An Editor’s note: This report is a direct follow-up to a Teen Talk article titled “Honor Society wants to end milk break heartache,” which ran in the Nov. 14, 2012, edition of The Caledonia Argus.
With a pinch more than a handful of years of teaching experience under my belt, I can recall many times young people have left me amazed and very proud.
For example, as a teacher, I have witnessed my students learn something for the first time, knowing that they have added knowledge that they will carry for a lifetime and help improve our community, and with great hope, our world.
As a coach, I have seen my athletes give immeasurable effort between the lines after a demanding day in the classroom to give everything they have in the name of their sport, their school, their teammates and themselves.
As an advisor, I have seen my participants bring a script to life, promote school morale through recreation, assist children as they learn a new hobby and fundraise for international causes.
Through all of these moments and more, I have been amazed and proud of what young people can do if presented an opportunity: an opportunity such as Project Moove.
I am Tory-Kale Schulz, a new teacher at the Caledonia Elementary School and the new National Honor Society advisor. Now, I read Katie Meyer’s superb article from a November issue of the Argus, and I don’t plan on repeating her talented work, but I have the privilege of witnessing the project’s developments from genesis to check presentation.
One morning in November after a weekend stewing on the issue, I took a clear-cut message to the National Honor Society at one of our meetings. To me, it was more than a message I was delivering – it was a mission. Quite simply, since we had a substantial number of kids in our elementary school who would be going without milk at milk break on a daily basis when our milk fund was exhausted, somebody needed to do something for these fellow Warriors. That somebody was the 24-member Caledonia Warriors National Honor Society.
Our Warriors National Honor Society set out with a goal to raise $1,200. One month later, they raised $4,512. They initially wanted to tell Superintendent Barton that they would have enough money to help this year’s students.

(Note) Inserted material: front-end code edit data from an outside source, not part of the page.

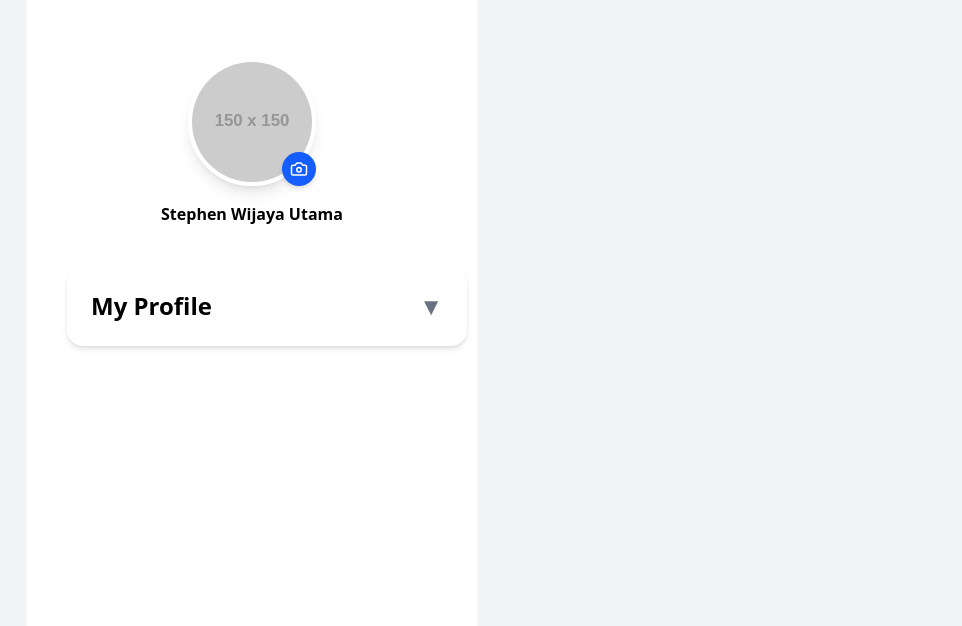
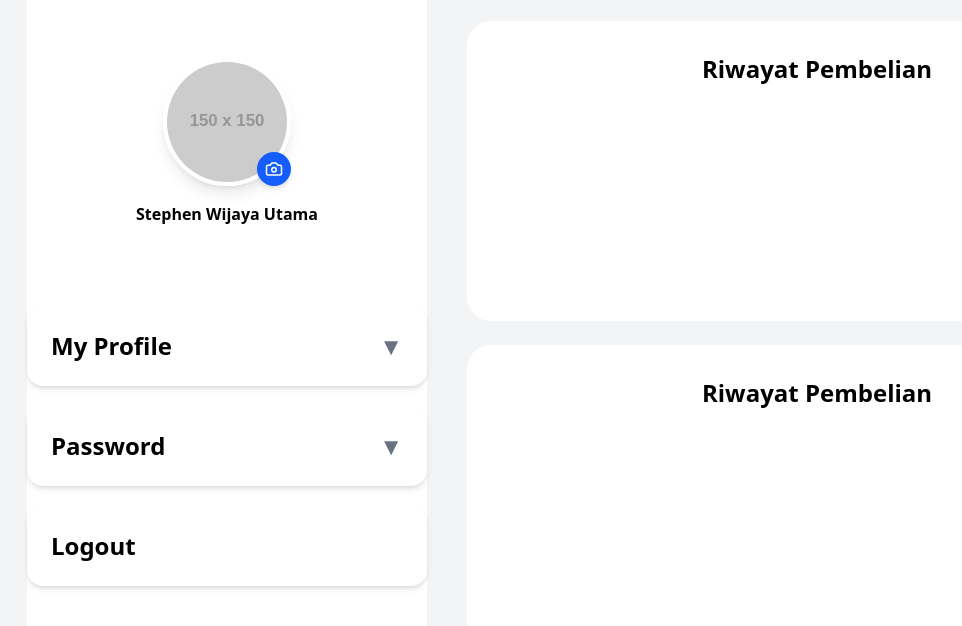
Before and after one commit to StudioKayu/Main, a React (Vite) app in the folder StudioKayu/: page /Profile in a window 1280 px wide. Shown: the part 102-728 px from the top of the page, without its empty margins (133-1095 px from the left). Built offline with nearby package versions, Linux system fonts and the light colour scheme.

Commit message:
update profil

```diff
--- a/StudioKayu/src/App.tsx
+++ b/StudioKayu/src/App.tsx
@@ -7,7 +7,7 @@ import Product_Terlaris from "./pages/Product_Terlaris";
 import Login from "./pages/Login";
 import Register from "./pages/Register";
 import PromoAp from "./pages/PromoAp";
-import Profile from "./pages/profile";
+import Profile from "./pages/Profile";
 function App() {
   return (
     <Router>
--- a/StudioKayu/src/pages/profile.tsx
+++ b/StudioKayu/src/pages/profile.tsx
@@ -2,6 +2,7 @@
 import { Link } from 'react-router-dom';
 import { useRef, useState } from "react";
 import { Camera } from "lucide-react";
+
 
 const Profile = () => {
 
@@ -13,8 +14,20 @@ const Profile = () => {
             element.scrollIntoView({ behavior: 'smooth' });
         }
     };
+    const [showPassword, setShowPassword] = useState(false);
+
+    const password = "StephenWijayaUtama123";
+
+    const visiblePart = password.slice(-5); // 5 karakter terakhir
+    const hiddenPart = "*".repeat(password.length - 5);
+
+    const displayedPassword = showPassword
+        ? hiddenPart + visiblePart
+        : "*".repeat(password.length);
     return (
+        <>
             <section className="flex bg-gray-100 min-h-[900px] justify-start items-center">
+
                 <div className="bg-white w-[450px] h-[700px] rounded-3xl flex flex-col items-center ml-40 mb-10">
 
                     {/* Foto Container */}
@@ -52,8 +65,8 @@ const Profile = () => {
                     <p className="mt-4 font-semibold text-center">
                         Stephen Wijaya Utama
                     </p>
-    <div className="flex flex-col mt-10 w-full">
-<details className="group ml-10 w-[400px] bg-white rounded-2xl shadow-md p-6 transition-all duration-300">
+                    <div className="flex flex-col mt-20 w-full items-center justify-center">
+                        <details className="group  w-[400px] bg-white rounded-2xl shadow-md p-6 transition-all duration-300">
 
                             <summary className="cursor-pointer font-semibold flex justify-between items-center text-2xl list-none">
                                 <span>My Profile</span>
@@ -84,8 +97,72 @@ const Profile = () => {
                         </details>
 
                     </div>
+                    <div className="flex flex-col mt-5 w-full items-center justify-center">
+                        <details className="group  w-[400px] bg-white rounded-2xl shadow-md p-6 transition-all duration-300">
+
+                            <summary className="cursor-pointer font-semibold flex justify-between items-center text-2xl list-none">
+                                <span>Password</span>
+                                <span className="transition-transform duration-300 group-open:rotate-180 text-gray-500">
+                                    ▼
+                                </span>
+                            </summary>
+
+                            <div className="mt-6 space-y-4 text-gray-700">
+
+                                <div className="flex justify-between border-b pb-2">
+                                    <p className="font-medium text-gray-500">Gmail</p>
+                                    <p className="text-green-600 font-medium">stephenwijaya@gmail.com</p>
                                 </div>
+
+                                <div className="flex justify-between items-center border-b pb-2">
+                                    <p className="font-medium text-gray-500">Password</p>
+
+                                    <div className="flex items-center gap-3">
+                                        <p className="font-semibold tracking-wider">
+                                            {displayedPassword}
+                                        </p>
+
+                                        <button
+                                            onClick={() => setShowPassword(!showPassword)}
+                                            className="text-sm text-blue-600 hover:text-blue-800"
+                                        >
+                                            {showPassword ? "Hide" : "Show"}
+                                        </button>
+                                    </div>
+                                </div>
+
+                            </div>
+
+                        </details>
+
+                    </div>
+
+                    <div className="flex flex-col mt-5 w-full items-center justify-center">
+                        <div className=' flex w-[400px] bg-white rounded-2xl shadow-md p-6 transition-all duration-300 text-2xl font-semibold justify-between'>
+                            Logout
+                            <span className="transition-transform duration-300 group-open:rotate-180 text-gray-500">
+
+                            </span>
+                        </div>
+
+
+                    </div>
+                </div>
+                <div className='gap-6 flex flex-col items-start justify-start mt-[-30px] '>
+                    <div className='bg-white w-[700px] h-[300px] rounded-3xl flex flex-col items-center ml-10'>
+                        <h2 className='text-2xl font-semibold mt-8 mb-6'>Riwayat Pembelian</h2>
+                        {/* Konten akan ditambahkan di sini */}
+                    </div>
+                    <div className='bg-white w-[700px] h-[300px] rounded-3xl flex flex-col items-center ml-10 '>
+                        <h2 className='text-2xl font-semibold mt-8 mb-6'>Riwayat Pembelian</h2>
+                        {/* Konten akan ditambahkan di sini */}
+                    </div>
+                </div>
+
             </section>
+
+        </>
     );
+
 };
 export default Profile;
```
Lines whose indentation alone changed are shown as unchanged.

What they formally presented to him was enough money to help students for years to come. They didn’t begin this project to leave a legacy of paying it forward, add a paragraph to their college application letter or bullet for a resume or uphold the core values of the National Honor Society; they simply began to help kids in their own school community.
Not lost in my praise for our Caledonia Warriors NHS is my sincere and whole-hearted appreciation for the many individuals, groups and businesses that donated to Project Moove. After all, without your exceedingly generous support, the students would not have reached and surpassed the goal we set. I thank you so very, very much. I am proud to teach in your community.
Earlier, I stated how I have had the pleasure of observing moments of amazement and pride in my career working with young people. This project provided several of those times. I only wish community members could have seen the faces of these students when I pitched the project, heard their voices when they started enthusiastically discussing ways they could reach our goal of $50 per NHS member or counted the money by my side, seeing senior students write sizable checks out of their own personal checking account.
This being said, fortunately, many people in the community witnessed them in action, going door-to-door soliciting donations, speaking to businesses asking for support and attending service club meetings, to name a few. Many parents saw their young adult children dedicate themselves to being promoters of a cause that would benefit kids they may never meet. I saw passionate leaders who will soon inherit a world that is in desperate need of selfless heroes — heroes seen by an individual, amazed and proud.